__INSTRUCTIONS TO FOLLOW__: Count, in the entries below, the lines in which "UserLoginServiceUnavailable" occurs. Give the number, nothing more.

** INPUT FOR THIS TASK follows **

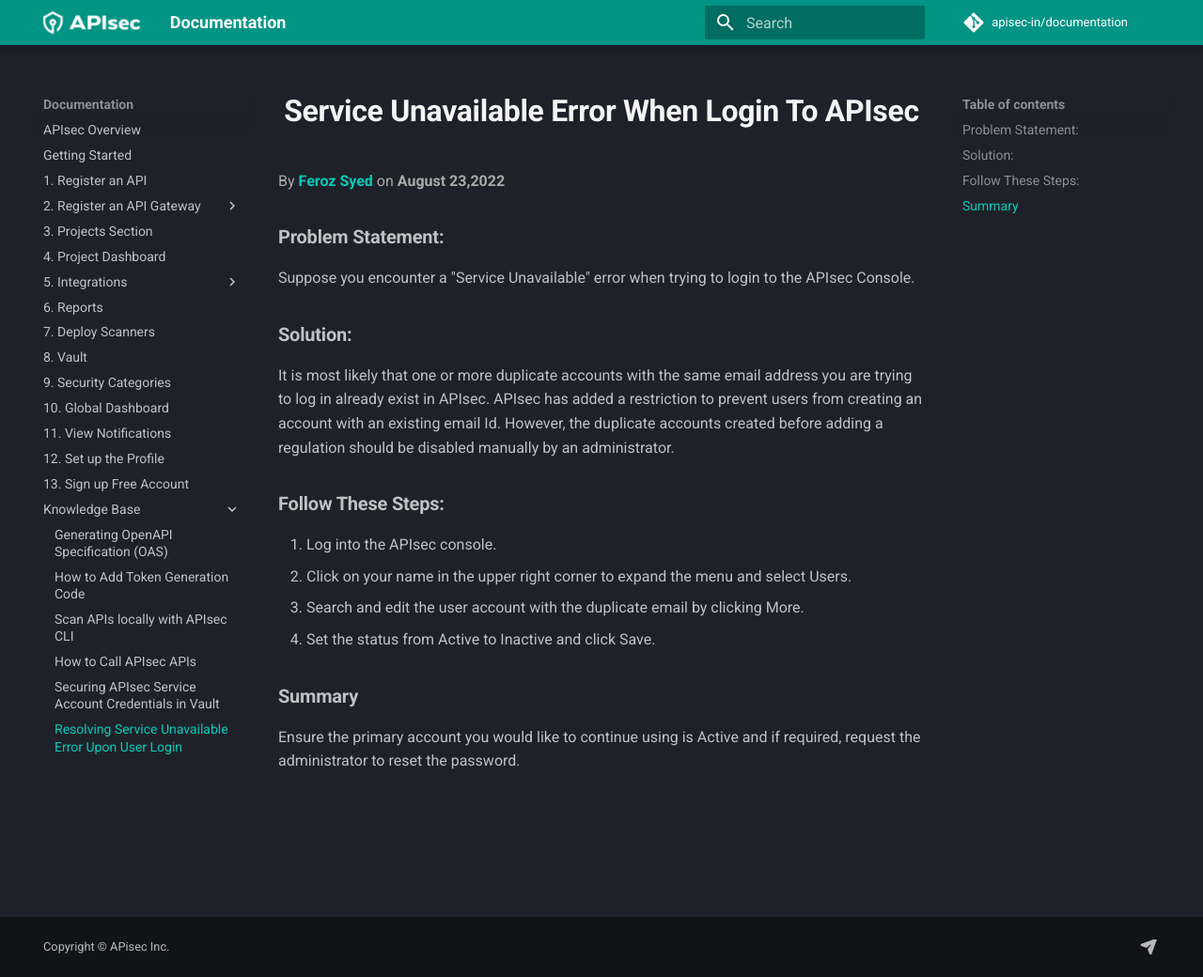
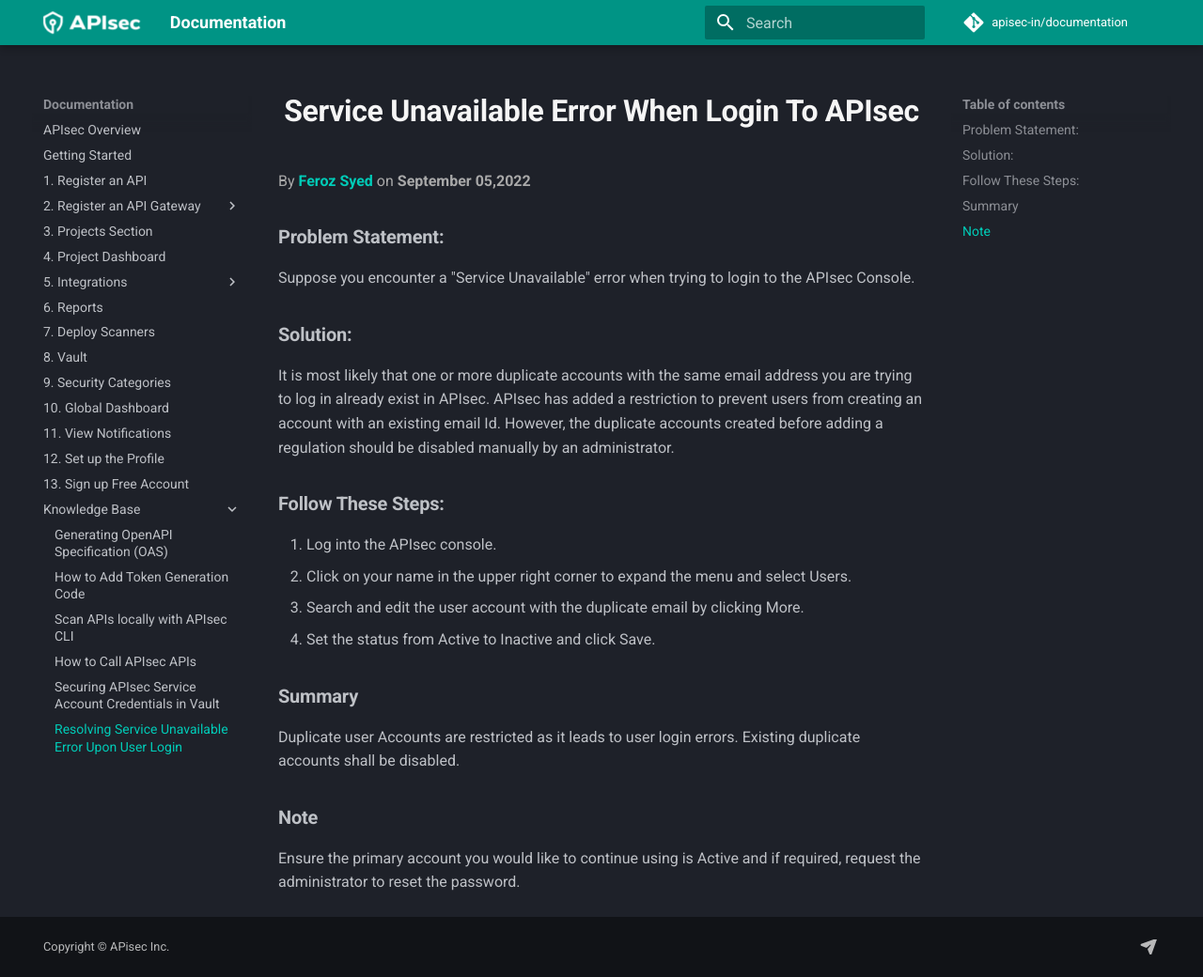
Before and after one commit to apisec-inc/documentation, an MkDocs documentation site: the page built from docs/UserLoginServiceUnavailable.md, in a window 1280 px wide and 1040 px high. Shown: the whole window at 94% size. Built offline with MkDocs 1.6.1 and Material for MkDocs 9.7.7, drawn with Linux system fonts in a browser that asks for light colours; comment, search, counter and statistics services are not loaded.

Commit message:
Update UserLoginServiceUnavailable.md

```diff
--- a/docs/UserLoginServiceUnavailable.md
+++ b/docs/UserLoginServiceUnavailable.md
@@ -1,6 +1,6 @@
 <h1 align="center" style="color: #F5F5F5;"> <b> Service Unavailable Error When Login To APIsec</b> </h1>
 
-<p style="text-align: left;color: 	#A9A9A9;font-size:16px;"> By <b><a href="https://github.com/fersy02">Feroz Syed</a></b> on <b>August 23,2022</b> </p>
+<p style="text-align: left;color: 	#A9A9A9;font-size:16px;"> By <b><a href="https://github.com/fersy02">Feroz Syed</a></b> on <b>September 05,2022</b> </p>
 
 ### **Problem Statement:**
 
@@ -21,5 +21,8 @@
 
 
 ### **Summary**
+Duplicate user Accounts are restricted as it leads to user login errors. Existing duplicate accounts shall be disabled.
 
+
+### **Note**
 Ensure the primary account you would like to continue using is Active and if required, request the administrator to reset the password.
```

** End of INPUT FOR THIS TASK **

__YOUR SOLUTION__: 4